During one concentrated period that fall, Clemons took the musical bond one step further. Starting at the Meadowlands Arena in New Jersey, Clemons joined the JGB for five straight gigs, ending with a show at the now-demolished Poplar Creek Music Theatre outside of Chicago. On April 24th, that latter show will be released as the Jerry Garcia Band’s GarciaLive Volume 13: September 16th, 1989 Poplar Creek Music Theatre, marking the first time any of the Garcia-Clemons collaborations have been officially unveiled.

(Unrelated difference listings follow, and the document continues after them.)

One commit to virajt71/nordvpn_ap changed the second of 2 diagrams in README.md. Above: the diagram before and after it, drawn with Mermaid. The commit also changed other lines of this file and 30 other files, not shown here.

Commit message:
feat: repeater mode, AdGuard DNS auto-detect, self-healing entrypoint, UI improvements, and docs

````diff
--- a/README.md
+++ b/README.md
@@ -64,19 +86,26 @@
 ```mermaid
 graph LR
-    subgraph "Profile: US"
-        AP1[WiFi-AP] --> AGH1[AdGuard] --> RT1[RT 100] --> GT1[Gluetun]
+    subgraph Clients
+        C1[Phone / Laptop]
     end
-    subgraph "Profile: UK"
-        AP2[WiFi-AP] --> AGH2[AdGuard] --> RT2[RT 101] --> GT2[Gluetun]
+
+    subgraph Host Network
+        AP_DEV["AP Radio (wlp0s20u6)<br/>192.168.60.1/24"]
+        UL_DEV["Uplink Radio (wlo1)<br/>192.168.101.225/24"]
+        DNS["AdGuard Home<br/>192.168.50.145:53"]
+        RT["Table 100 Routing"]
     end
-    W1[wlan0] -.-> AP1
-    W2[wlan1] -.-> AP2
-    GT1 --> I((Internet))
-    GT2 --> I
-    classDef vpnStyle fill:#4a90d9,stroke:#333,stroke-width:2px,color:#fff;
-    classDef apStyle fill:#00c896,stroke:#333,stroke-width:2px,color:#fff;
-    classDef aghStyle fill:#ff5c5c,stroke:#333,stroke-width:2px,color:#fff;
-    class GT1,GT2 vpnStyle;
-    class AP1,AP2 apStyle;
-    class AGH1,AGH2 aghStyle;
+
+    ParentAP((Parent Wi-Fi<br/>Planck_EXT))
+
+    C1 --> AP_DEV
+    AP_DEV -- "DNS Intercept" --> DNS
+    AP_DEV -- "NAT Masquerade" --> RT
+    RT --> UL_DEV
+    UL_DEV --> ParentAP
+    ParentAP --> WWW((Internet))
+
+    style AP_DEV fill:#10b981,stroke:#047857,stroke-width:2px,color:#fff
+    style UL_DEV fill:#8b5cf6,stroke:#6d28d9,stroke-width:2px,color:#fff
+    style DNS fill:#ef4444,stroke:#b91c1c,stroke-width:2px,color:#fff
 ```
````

As Garcia biographer and Dead scholar Blair Jackson notes in the liner notes of the collection, Clemons sounds more at home with Garcia’s unit than the Dead. “Much of the JGB’s material was steeped in R&B, gospel, and rock & roll — more in the relatively straight-ahead Springsteen mold than so many of the Dead’s more complex, open-ended, and stylistically difficult-to-categorize explorations, which were often hard for ‘outsiders’ to join in on because of the highly idiosyncratic, improvisation-based styles of the Dead’s front line,” Jackson writes.
That’s apparent on the album, which presents a typically eclectic range of covers of songs by Dylan (“Tangled Up in Blue,” “I Shall Be Released,” “Knockin’ on Heaven’s Door”), the Rolling Stones (“Let’s Spend the Night Together,” which Garcia had cut on his second solo album 15 years earlier), Canadian singer-songwriter Bruce Cockburn (“Waiting on a Miracle”), the Band (“The Night They Drove Old Dixie Down”), and the Beatles (“Dear Prudence”), along with some blues (the Lightnin’ Hopkins–associated “Someday Baby”), and Garcia and Robert Hunter originals like “Cats Under the Stars.”

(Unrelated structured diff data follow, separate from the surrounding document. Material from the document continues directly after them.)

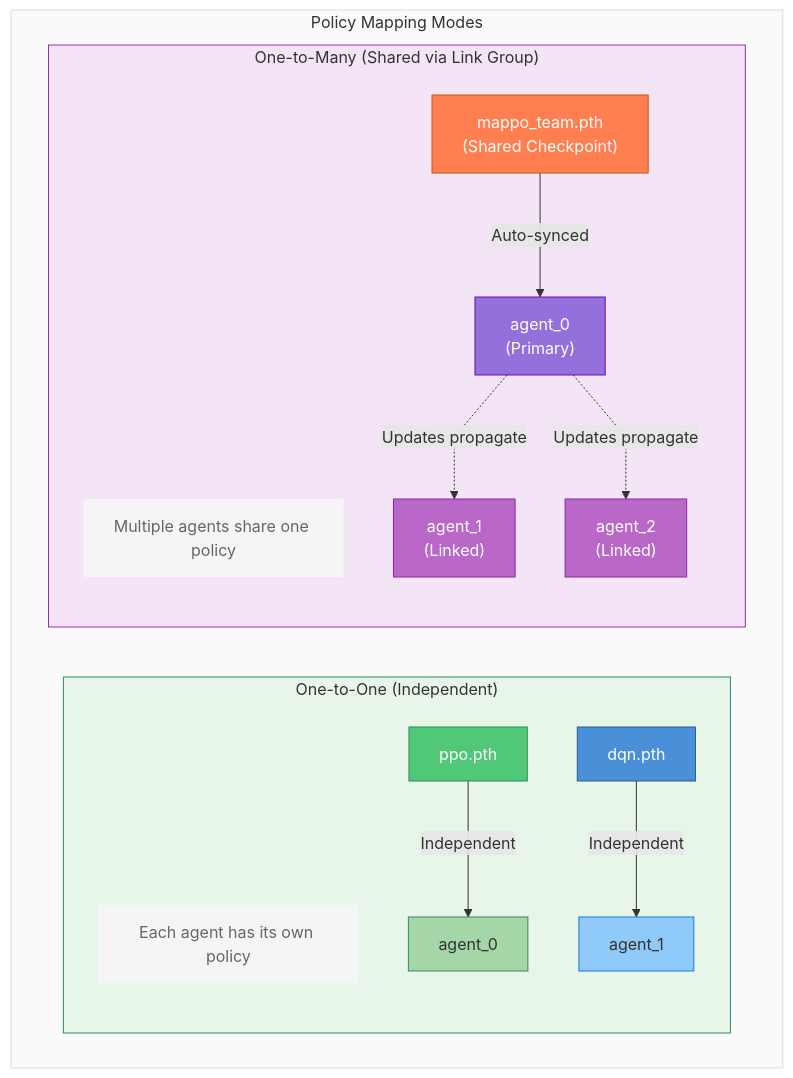
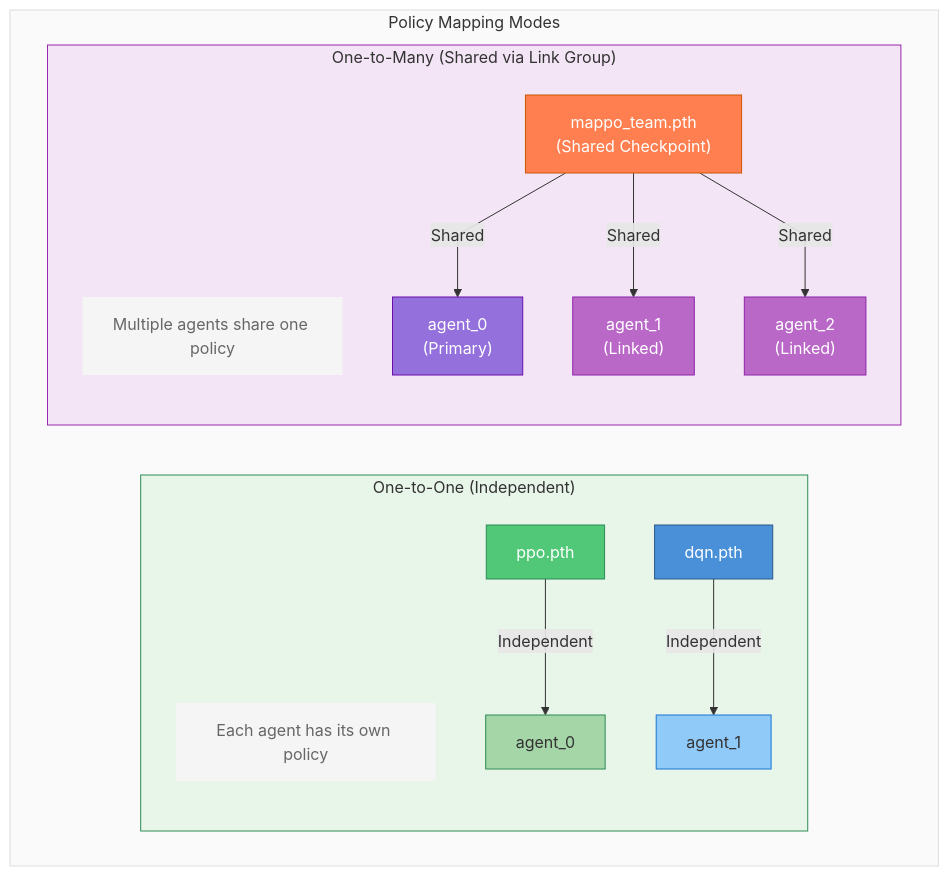
One commit to Abdulhamid97Mousa/mosaic changed the diagram in docs/source/index.rst. Above: the diagram before and after it, drawn with Mermaid. The commit also changed other lines of this file and 10 other files, not shown here.

```diff
--- a/docs/source/index.rst
+++ b/docs/source/index.rst
@@ -214,48 +214,48 @@
 .. mermaid::
 
    %%{init: {"flowchart": {"curve": "linear"}} }%%
    graph TB
        subgraph SCENARIO["Policy Mapping Modes"]
            direction LR
 
            subgraph ONE["One-to-One (Independent)"]
                direction TB
                ONE_TITLE["Each agent has its own policy"]
                PPO["ppo.pth"]
                DQN["dqn.pth"]
                A0["agent_0"]
                A1["agent_1"]
 
                PPO -->|"Independent"| A0
                DQN -->|"Independent"| A1
 
                style ONE_TITLE fill:#f5f5f5,stroke:none,color:#666
                style PPO fill:#50c878,stroke:#2e8b57,color:#fff
                style DQN fill:#4a90d9,stroke:#2e5a87,color:#fff
                style A0 fill:#a5d6a7,stroke:#2e8b57,color:#333
                style A1 fill:#90caf9,stroke:#1976d2,color:#333
            end
 
            subgraph MANY["One-to-Many (Shared via Link Group)"]
                direction TB
                MANY_TITLE["Multiple agents share one policy"]
                CHECKPOINT["mappo_team.pth<br/>(Shared Checkpoint)"]
                B0["agent_0<br/>(Primary)"]
                B1["agent_1<br/>(Linked)"]
                B2["agent_2<br/>(Linked)"]
 
-               CHECKPOINT -->|"Auto-synced"| B0
-               B0 -.->|"Updates propagate"| B1
-               B0 -.->|"Updates propagate"| B2
+               CHECKPOINT -->|"Shared"| B0
+               CHECKPOINT -->|"Shared"| B1
+               CHECKPOINT -->|"Shared"| B2
 
                style MANY_TITLE fill:#f5f5f5,stroke:none,color:#666
                style CHECKPOINT fill:#ff7f50,stroke:#cc5500,color:#fff
                style B0 fill:#9370db,stroke:#6a0dad,color:#fff
                style B1 fill:#ba68c8,stroke:#8e24aa,color:#fff
                style B2 fill:#ba68c8,stroke:#8e24aa,color:#fff
            end
        end
 
        style SCENARIO fill:#fafafa,stroke:#ddd,color:#333
        style ONE fill:#e8f5e9,stroke:#2e8b57,color:#333
        style MANY fill:#f3e5f5,stroke:#9c27b0,color:#333
```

Leaping into that repertoire with Garcia and his band (which included keyboardist Melvin Seals, bassist John Kahn, drummer David Kemper, and backup singers Gloria Jones and Jackie LaBranch) clearly drew out new sides of Clemons’ playing. That’s particularly true on Garcia and Robert Hunter’s “They Love Each Other,” first heard on Garcia’s Reflections. When the time comes for Clemons to step up, he starts with some slow, slinky R&B swagger before slowly loosening up; by the end of his spotlight, his tone is closer to free jazz, an approach rarely heard during his E Street Band tenure. The album can be preordered at GarciaFamilyProvisions.com.

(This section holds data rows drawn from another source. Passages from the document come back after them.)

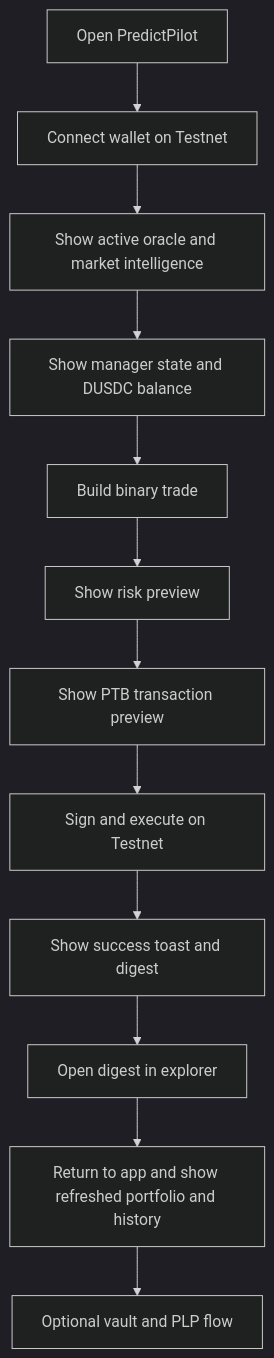
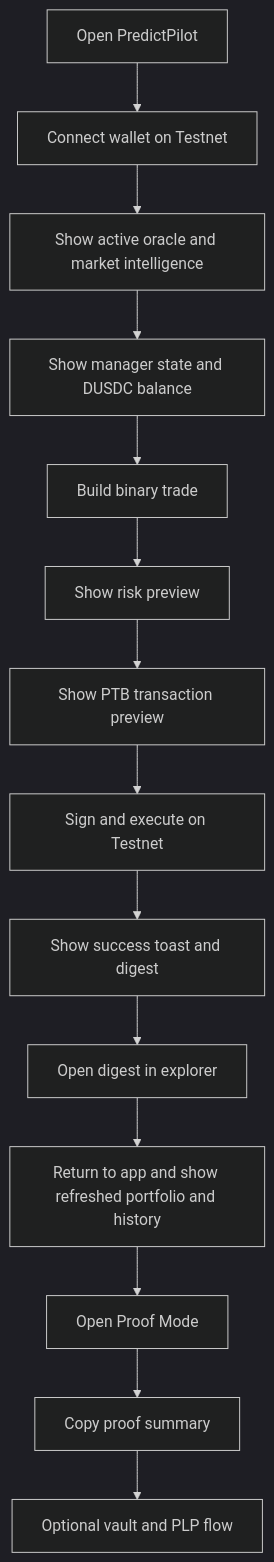
One commit to rajpatilrobotics/predictpilot changed the diagram in docs/DEMO_SCRIPT.md. Above: the diagram before and after it, drawn with Mermaid (dark theme). The commit also changed other lines of this file and 6 other files, not shown here.

Commit message:
docs: add judge-verifiable feature roadmap

````diff
--- a/docs/DEMO_SCRIPT.md
+++ b/docs/DEMO_SCRIPT.md
@@ -255,14 +255,16 @@
 ```mermaid
 flowchart TD
     A[Open PredictPilot] --> B[Connect wallet on Testnet]
     B --> C[Show active oracle and market intelligence]
     C --> D[Show manager state and DUSDC balance]
     D --> E[Build binary trade]
     E --> F[Show risk preview]
     F --> G[Show PTB transaction preview]
     G --> H[Sign and execute on Testnet]
     H --> I[Show success toast and digest]
     I --> J[Open digest in explorer]
     J --> K[Return to app and show refreshed portfolio and history]
-    K --> L[Optional vault and PLP flow]
+    K --> L[Open Proof Mode]
+    L --> M[Copy proof summary]
+    M --> N[Optional vault and PLP flow]
 ```
````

Clemons’ association with the Dead world didn’t continue much longer than these shows, although Weir said he felt the Big Man was open to actually joining the Dead at one point. “I have a feeling he was shooting for a role in that band,” Weir told RS in 2013. “Jerry and I would’ve gone for it, but I’m not sure everyone else would. In the Dead back then, anyone had veto power, and a couple of the guys hated saxophones. Had it not been for a couple of objections, Clarence might’ve ended up in the Dead.”